Ben Forman Research Director, MassINC

Benjamin Forman is MassINC’s research director. He coordinates the development of the organization’s research agenda and oversees production of research reports. Ben has authored a number of MassINC publications and he speaks frequently to organizations and media across Massachusetts. With a background in urban revitalization and sustainable growth and development, he is uniquely suited to the organization’s focus on strong communities and economic security.

Prior to joining MassINC in 2008, Ben oversaw strategic planning for the District of Columbia Department of Parks and Recreation, a large agency providing critical services to youth and families in neighborhoods throughout the city. He also worked as a research assistant at the Brookings Institution Metropolitan Policy Program in Washington, DC and Nathan Associates, a global economic development consulting firm.

As a graduate student, Ben was awarded a Rappaport Public Policy Fellowship and served in the City of New Bedford’s planning department. He also worked as a graduate research assistant on a multi-year longitudinal analysis measuring the impact of new information technologies on neighborhood social networks.

Ben graduated from Trinity College, Hartford in 1999 with a bachelor’s degree in economics. In 2004, he completed his master’s degree in city planning at the Massachusetts Institute of Technology. He lives in Boston with his wife Anne and two daughters, Eloise and Cecily.

ARTICLES By Ben Forman

Unveiling Gateway City Neighborhood Stabilization Bill

Show Your Support

Last week the Gateway Cities Legislative Caucus filed an omnibus bill to provide communities with more powerful tools to address blighted and abandoned property and stabilize distressed neighborhoods across the Commonwealth. This legislation includes all of the major tools described in a neighborhood stabilization policy blueprint that we developed collaboratively with Gateway City housing leaders over the

State and Local Blueprints for Comprehensive Neighborhood Stabilization

New report calls attention to Massachusetts’ “other housing problem.”

In recent years, much attention has been trained on Greater Boston’s tight housing market and the increasingly severe difficulty residents have finding affordable housing in the region. There is much less awareness of the very different challenge faced by residents of weak market neighborhoods, where housing is much less expensive but conditions are physically, socially,

Building Communities of Promise and Possibility

State and Local Blueprints for Comprehensive Neighborhood Stabilization

In recent years, much attention has been trained on Greater Boston’s tight housing market and the increasingly severe difficulty residents have finding affordable housing in the region. There is much less awareness of the very different challenge faced by residents of weak market neighborhoods, where housing is much less expensive but conditions are physically, socially,

Local Accountability

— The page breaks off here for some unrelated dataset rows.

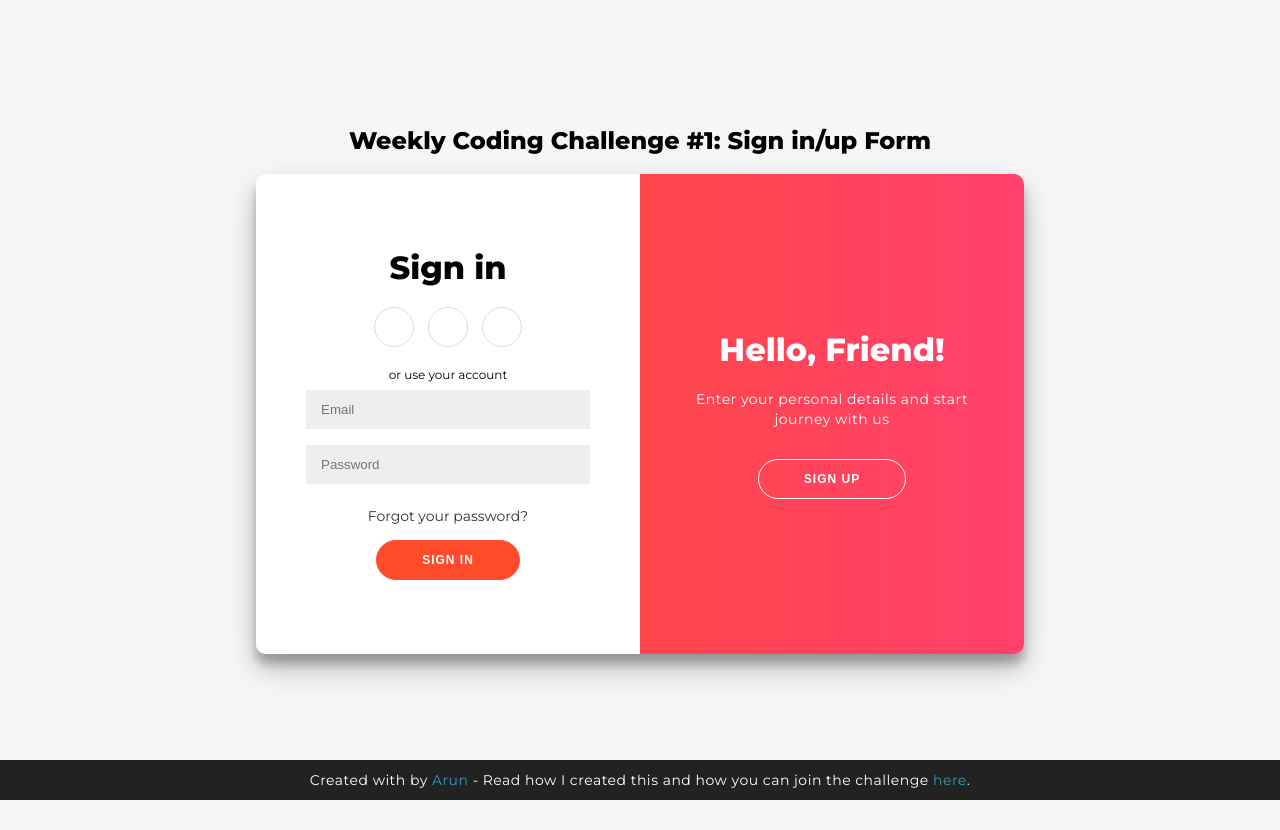
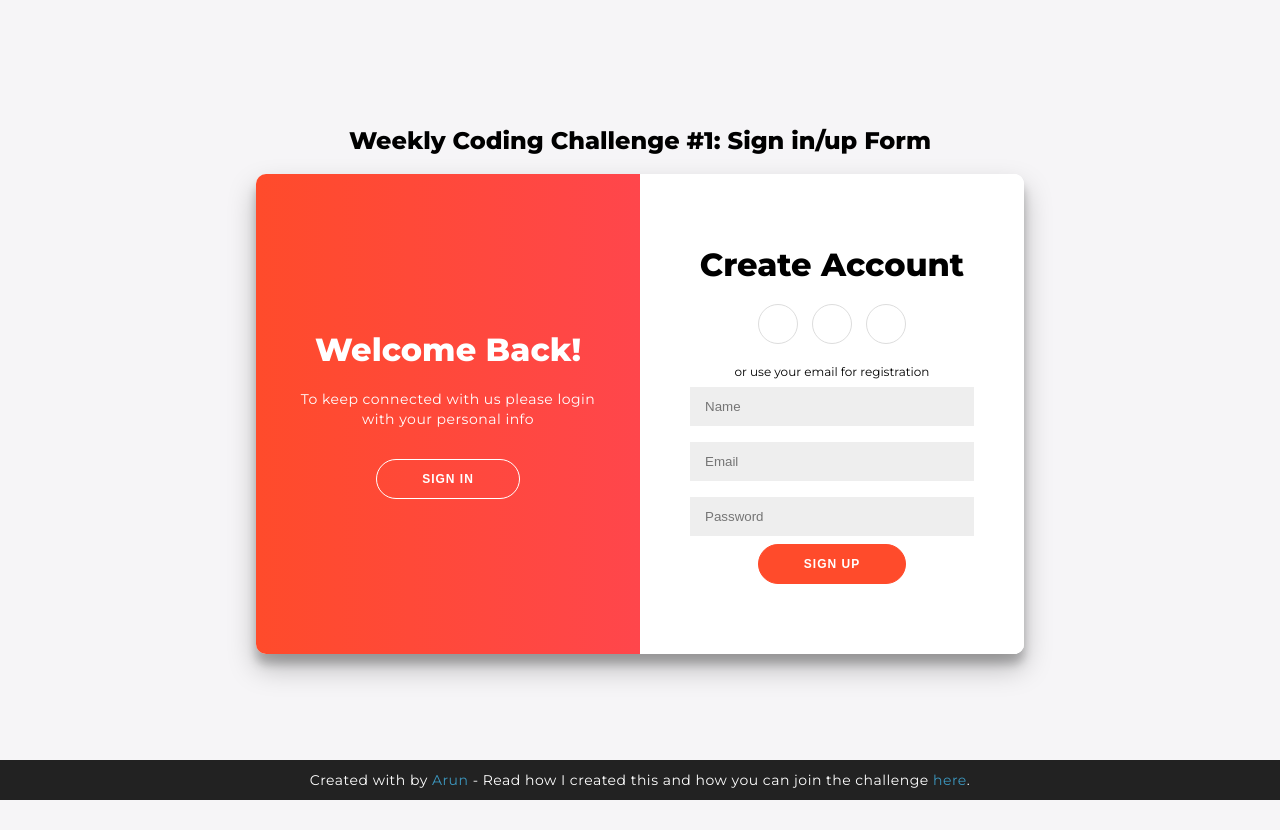
Before and after one commit to adev68487-sketch/Signing-off, a plain HTML site: page index.html in a window 1280 px wide. Both pictures are taken after a click on the button "SIGN UP". Drawn offline with Linux system fonts and the light colour scheme.

Commit message:
Add sign-up and sign-in button functionality

```diff
--- a/index.html
+++ b/index.html
@@ -308,3 +308,17 @@ footer a {
 		<a target="_blank" href="#">here</a>.
 	</p>
 </footer>
+
+<script>
+	const signUpButton = document.getElementById('signUp');
+const signInButton = document.getElementById('signIn');
+const container = document.getElementById('container');
+
+signUpButton.addEventListener('click', () => {
+	container.classList.add("right-panel-active");
+});
+
+signInButton.addEventListener('click', () => {
+	container.classList.remove("right-panel-active");
+});
+</script>
```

The Forgotten Element in Education Reform

Prepared in partnership with the Center for Assessment, this novel paper is a first attempt to define the purpose and principles of “local accountability” practices that complement state and federal accountability frameworks. The conceptual frame in a series of three reports, The Forgotten Element in Education Reform explores the shifting balance of responsibility for monitoring

Please Support Gateway City Legislative Leaders

Your advocacy can make a difference

Dear Friends: In the final days of this Legislative session, two items hang in the balance that have great importance to Gateway City economic development efforts. The first is the Housing Development Incentive Program (HDIP). After years of advocacy by Gateway Cities mayors, this market-rate housing production tool is finally doing exactly what it was

Revisiting Correctional Expenditure Trends in Massachusetts

MassINC is proud to present another installment in our “Justice Reinvestment At-A-Glance” research brief series. Revisiting Correctional Expenditure Trends in Massachusetts updates our 2017 report, Getting Tough on Spending. Our new analysis incorporates final expenditures through FY 2017, and projects outward using the House and Senate Ways and Means FY 2019 budget proposals. We hope

The Promise and Potential of Transformative Transit-Oriented Development in Gateway Cities

Gateway Cities can accommodate thousands of new housing units and thousands of new jobs on the vacant and underutilized land surrounding their commuter rail stations. This walkable, mixed-use urban land offers an ideal setting for transit-oriented development (TOD) to take hold. Currently, Gateway City commuter rail stations get minimal ridership from downtown neighborhoods and few

Generating more geographically-balanced growth

Connecting Gateway Cities with Boston’s Job Cluster

Gateway Cities like Brockton, Lynn, and Worcester can play an important function generating more geographically-balanced growth throughout Massachusetts. These communities all have strong transit connections to Boston, which positions them to tap the hub’s valuable assets, including its major research institutions, sophisticated service providers, skilled-workforce, and global connections. As regional centers, the economic activity they

Improving College & Career Outcomes through Research-Practice Partnerships

A Case Study of ILP Implementation in Three Gateway City School Districts

Public schools are under pressure to close wide opportunity and achievement gaps so that disadvantaged students can compete for jobs in today’s knowledge economy on an equal footing. While the resources to accomplish this important work are often limited, advances in education technology, data availability, and research methods can help schools get more learning out

Our sponsors